Before I dive into this, I feel the need to repeat my statement from the intro post:
I do not claim to be an expert in leadership, merely a blessed individual in the midst of a great learning experience. My prayer is that these ideas (which are a collection or paraphrase of many others’ original ideas) will find the hearts they need to find. Sometimes the people that need the most help do not have the access to the help they need. I’ve been there. It’s rough. I hope and pray that this series is a blessing to someone out there. At the very least, all both of my longtime readers can have a deeper understanding of why I love my job so much.
Also, be sure to check out Tim Spivey’s blog.
I’m starting off with the big idea because it’s one of the most important aspects I’ve seen in successful church ministry. In fact, I would argue that it is nearly impossible to measure success in a church environment without a big idea to set a gauge.
A big idea is simple, it is the main goal or concept that sets the course for how church leadership teams function. For example, at NC3 we use the term ‘creating and developing whole disciples’ as our big idea. (Note: in my experience a mission statement describes the ‘what’ while a big idea outlines the ‘how’ ministries function.) This means that our youth ministry program measures its success by how well we are fostering spiritual growth as a whole. If our kids excel in serving others but lack solid biblical knowledge, we are not creating whole disciples. If our youth ministry activities take away from valuable family time, or time as a congregation, then we are not fostering a whole relationship with God. Ideally, our kids and families, and our whole church is able to balance service with depth, knowledge, outreach etc.
The first benefit to the big idea is that it gets all of the ministry leaders on the same page. We are all working towards a common goal which fosters a lot of healthy teamwork. It takes away the need to compete for things like bulletin attention and budget and redirects that energy towards working together. Knowing that everyone in our boat is rowing together allows me to be excited about the journey, because I know that none of my energy is being wasted. It also helps me appreciate the other ministries of our church. Our ministry would not be as strong as it is without a successful women’s ministry, worship ministry, or finance team. Our kids may not know a single person on the finance team, but we are both living under the same roof and share a common bond in our mission.
The next benefit to a ‘big idea’ approach is that it allows for very clearly defined roles among ministry leaders. My leadership extends to a very specific area of ministry, and I am expected to exceed in that area. This doesn’t mean that I can ignore other ministries, just the opposite. It means that my participation in other ministries is limited to a support role.

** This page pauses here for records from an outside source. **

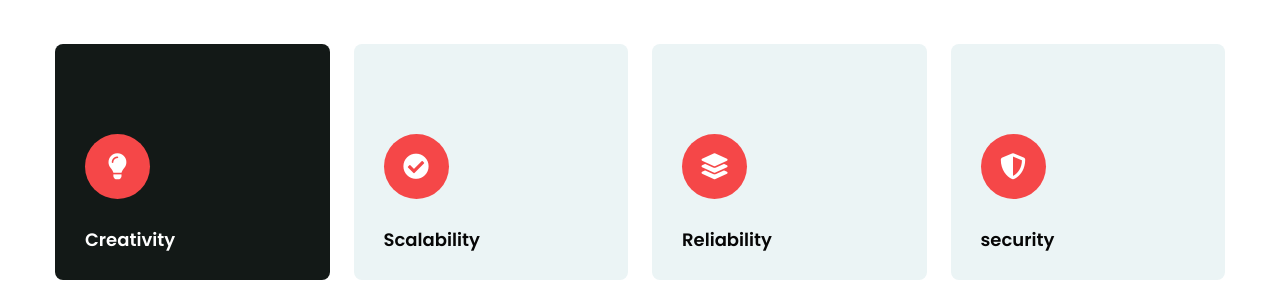
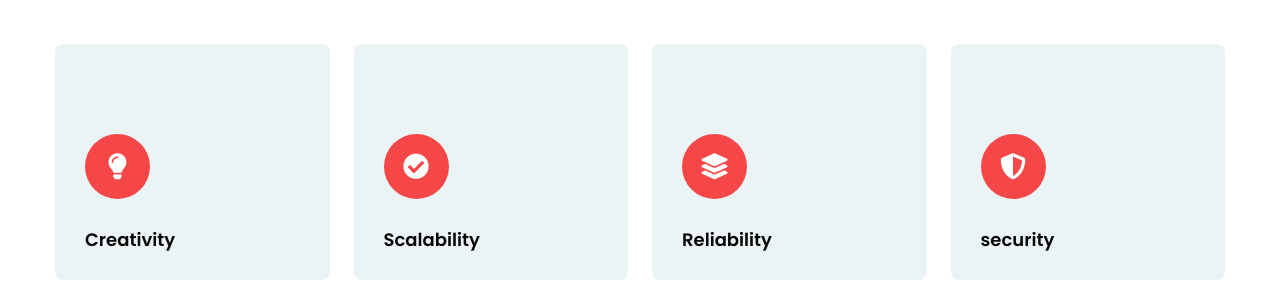
Before and after one commit to prasanth1156/portfolio, a plain HTML site: page services.html in a window 1280 px wide. Shown: the part 507-800 px from the top of the page. Drawn offline with Linux system fonts and the light colour scheme.

Commit message:
Update services.html

```diff
--- a/services.html
+++ b/services.html
@@ -95,7 +95,7 @@ Author URL: http://w3layouts.com
             </div>
             <div class="row">
                 <div class="col-lg-3 col-md-6 grids-feature">
-                    <div class="area-box active">
+                    <div class="area-box">
                         <div class="icon-style">
                             <i class="fas fa-lightbulb"></i>
                         </div>
```
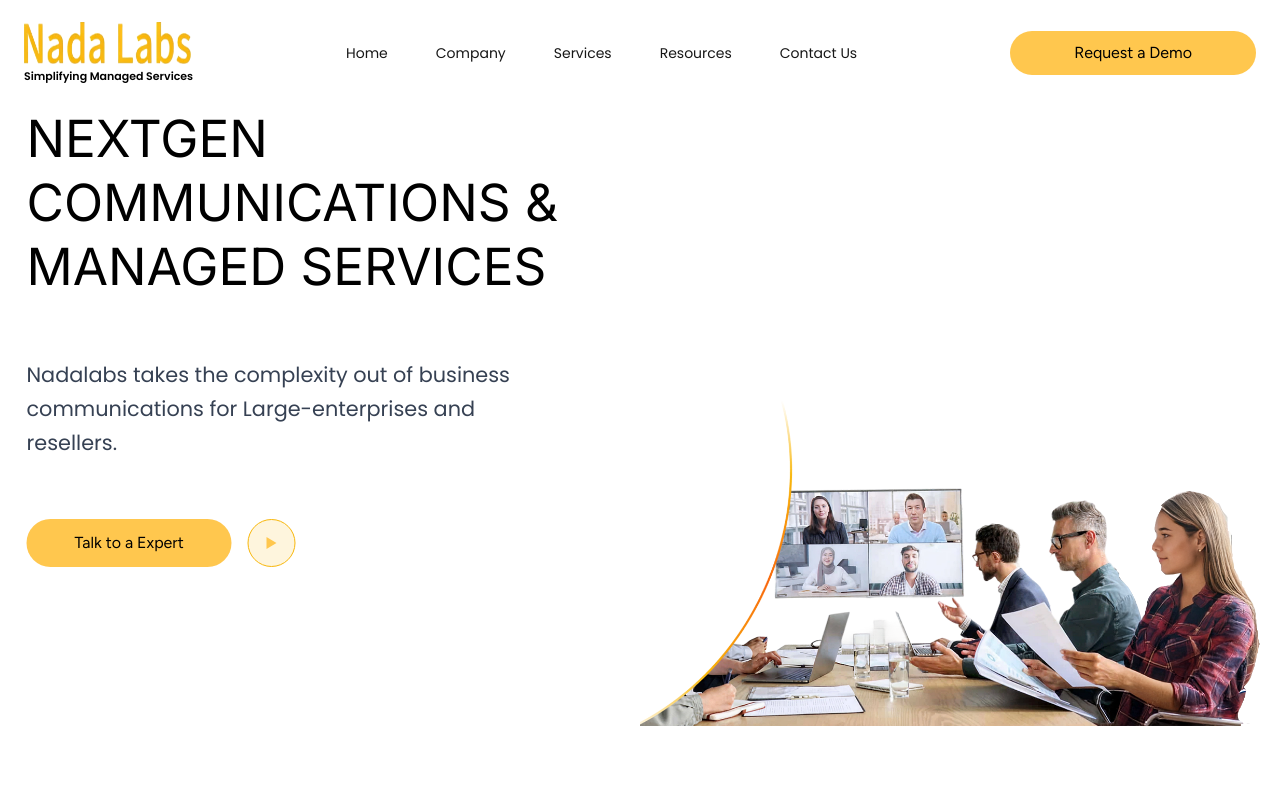
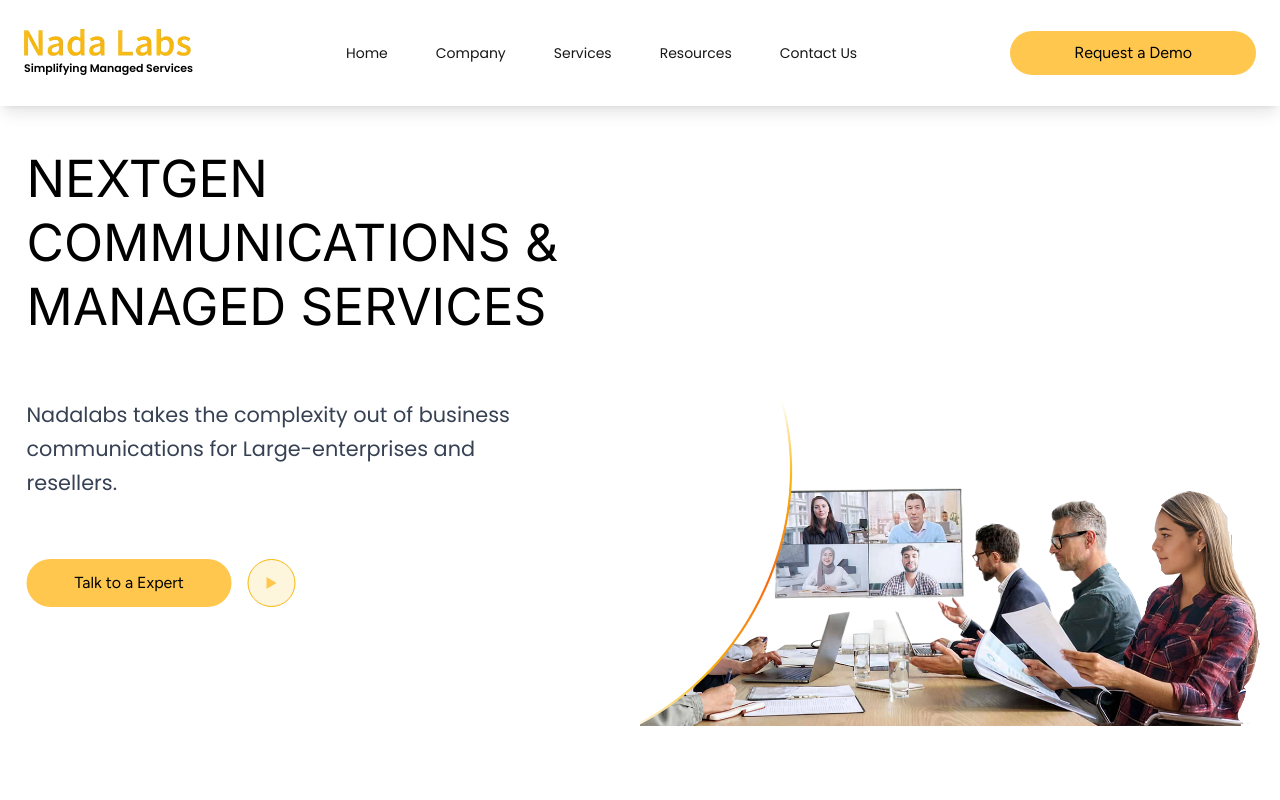
Before and after one commit to voxsar/nadalabs, a Next.js app: page / in a window 1280 px wide. Shown: the top 800 px of the page. Built offline with nearby package versions, Linux system fonts and the light colour scheme.

Commit message:
added mobile responsiveness

```diff
--- a/src/app/globals.css
+++ b/src/app/globals.css
@@ -158,3 +158,17 @@ html {
     transform: scale(1);
   }
 }
+
+/* Enhanced sticky header styles */
+.sticky-header {
+  position: sticky;
+  top: 0;
+  z-index: 50;
+  transition: background-color 0.3s ease, backdrop-filter 0.3s ease;
+}
+
+.sticky-header.scrolled {
+  background-color: rgba(255, 255, 255, 0.95);
+  backdrop-filter: blur(8px);
+  -webkit-backdrop-filter: blur(8px);
+}
--- a/src/app/layout.tsx
+++ b/src/app/layout.tsx
@@ -21,8 +21,8 @@ const inter = Inter({
 });
 
 export const metadata: Metadata = {
-  title: "Create Next App",
-  description: "Generated by create next app",
+  title: "Nada Labs",
+  description: "Simplifying Managed Services",
 };
 
 export default function RootLayout({
--- a/src/app/page.tsx
+++ b/src/app/page.tsx
@@ -1,6 +1,6 @@
 'use client';
 
-import { useState } from 'react';
+import { useState, useEffect } from 'react';
 import Image from 'next/image';
 import Loader from '@/components/Loader';
 import { AnimatedSection } from '@/hooks/useIntersectionObserver';
@@ -8,15 +8,23 @@ import { AnimatedSection } from '@/hooks/useIntersectionObserver';
 export default function Home() {
   const [isLoading, setIsLoading] = useState(true);
   const [isMobileMenuOpen, setIsMobileMenuOpen] = useState(false);
+  const [isScrolled, setIsScrolled] = useState(false);
+
+  useEffect(() => {
+    const handleScroll = () => {
+      const scrollTop = window.scrollY;
+      setIsScrolled(scrollTop > 10);
+    };
+
+    window.addEventListener('scroll', handleScroll);
+    return () => window.removeEventListener('scroll', handleScroll);
+  }, []);
 
   if (isLoading) {
     return <Loader onComplete={() => setIsLoading(false)} />;
-  }
-
-  return (
+  }  return (
     <div className="min-h-screen bg-background">      {/* Sticky Header Menu */}
-      <AnimatedSection animation="fade-in-up" delay={0}>
-        <header className="sticky top-0 z-50 h-[80px] md:h-[106px] bg-white/90 backdrop-blur-sm shadow-lg shadow-black/10">
+      <header className={`sticky top-0 z-50 h-[80px] md:h-[106px] transition-all duration-300 ${isScrolled ? 'bg-white/95 backdrop-blur-md shadow-xl' : 'bg-white/90 backdrop-blur-sm shadow-lg'} shadow-black/10`}>
         <div className="w-full h-full flex items-center justify-center px-4 md:px-6">
           <div className="w-full max-w-[1275px] h-full flex items-center justify-between">
             <div className="flex flex-col items-start">
@@ -24,8 +32,8 @@ export default function Home() {
                 src="/logo.png"
                 alt="Logo"
                 width={120}
-                  height={30}
-                  className="md:w-[167px] md:h-[42px]"
+                height={20}
+                className="md:w-[167px] md:h-[27px]"
               />
               <p className="text-black font-semibold mt-1 text-[9px] md:text-[11px]">Simplifying Managed Services</p>
             </div>
@@ -122,8 +130,7 @@ export default function Home() {
             </nav>
           </div>
         )}
-        </header>
-      </AnimatedSection>      {/* Hero Slider Section */}
+      </header>{/* Hero Slider Section */}
       <AnimatedSection animation="fade-in-right" delay={200}>
         <section className="relative w-full h-[400px] md:h-[500px] lg:h-[620px] bg-white">
           {/* Image positioned relative to full section - Hidden on mobile */}
@@ -143,9 +150,10 @@ export default function Home() {
           <div className="absolute bottom-0 left-1/2 transform -translate-x-1/2 w-full max-w-[1275px] h-full px-4 md:px-6">
             <div className="relative w-full h-full">
               {/* Left column for content */}
-              <div className="absolute left-0 top-0 w-full md:w-1/2 h-full flex flex-col justify-center md:justify-start items-start text-center md:text-left">
+              <div className="absolute mt-10 left-0 top-0 w-full md:w-1/2 h-full flex flex-col justify-center md:justify-start md:items-end lg:items-start text-center md:text-left">
                 <h1
-                  className="font-[family-name:var(--font-inter)] font-normal text-black leading-tight mb-6 md:mb-15 text-2xl md:text-4xl lg:text-5xl xl:text-[3.2rem]"
+                  className="font-[family-name:var(--font-inter)] font-normal text-black leading-tight mb-6 md:mb-15 text-2xl md:text-4xl lg:text-5xl xl:text-[3.2rem]
+				  md:text-text-left lg:text-left xl:text-left"
                   style={{ textTransform: "uppercase" }}
                 >
                   NextGen<br />
```
Lines whose indentation alone changed are shown as unchanged.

For example, I like to contribute to the team with my graphic design. This doesn’t mean I am in charge of the bulletin or graphics of the church, but it does allow me to participate in those areas without forsaking my own ministry. Clearly defined roles also allow me to say ‘no’ to a lot of good ideas that would otherwise take away from my ministry. Our Men’s ministry leader knows that I am able to help out as an MC at our monthly breakfast, but he does not call me to plan or organize the cooking. When one person is able to graciously say no to a role, it opens the door for someone else who might not otherwise be involved to plug in. I think one of the reasons our men’s ministry is so successful is because none of the staff members have anything to do with the event planning. We participate and support in the ways that we can and leave the chair open for others to step up and serve. (There will be more about this in the next post:’Do it, Delegate it, or Delete it.”)
Another benefit of the ‘big idea’ that I mentioned earlier is that it creates a common measuring stick for success. When I look at our calendar and see that we are big on outreach events and short on service projects I know immediately what needs to change. If we are going to be successful in our ministry, I am constantly going to be making little tweaks and adjustments to make sure that the ”whole disciple’ is being fostered. This allows for our senior minister to objectively speak to me about the successes and shortcoming of our ministries. Having a clear goal and measurement of whether that goal is achieved also allows for separation of the person from the ministry when it comes to making adjustments.
Lastly, a single, solid idea creates a unique ability for a unified identity to develop within a church. I know of churches that build their ministries around reaching out to the homeless, catering to college students, or (sadly) maintaining the status quo. When a church has a distinct identity it makes it easier for people to find a church home, and perhaps just as important, it allows an easy out for those not willing to get on board with the big idea. We have people who are very passionate about specific areas of ministry, and we do our best to accommodate them with a place to serve. But for those select few who would seek to be divisive, they have a huge uphill battle trying to subvert multiple ministries and are typically easy to spot. A big idea gives the leadership the ability to gently say, “this is how we go about seeking God’s will. If you are uncomfortable or disagree with that then we wish you Godspeed on your journey to find a church home.” That may sound harsh, but unity in the church has always been a pretty big deal.
Like I said in the beginning, this is a leadership principle that we are still working on, and by no means claim to have it ‘all figured out’. I also know that this concept may seem like a long way off for a lot of churches that are struggling under their leadership. The last post of the series will be on ways to start implementing these changes in places where that may seem like a tall task.
One love, one heart.
Sticky Teams: Larry Osborne
Axiom : Bill Hybels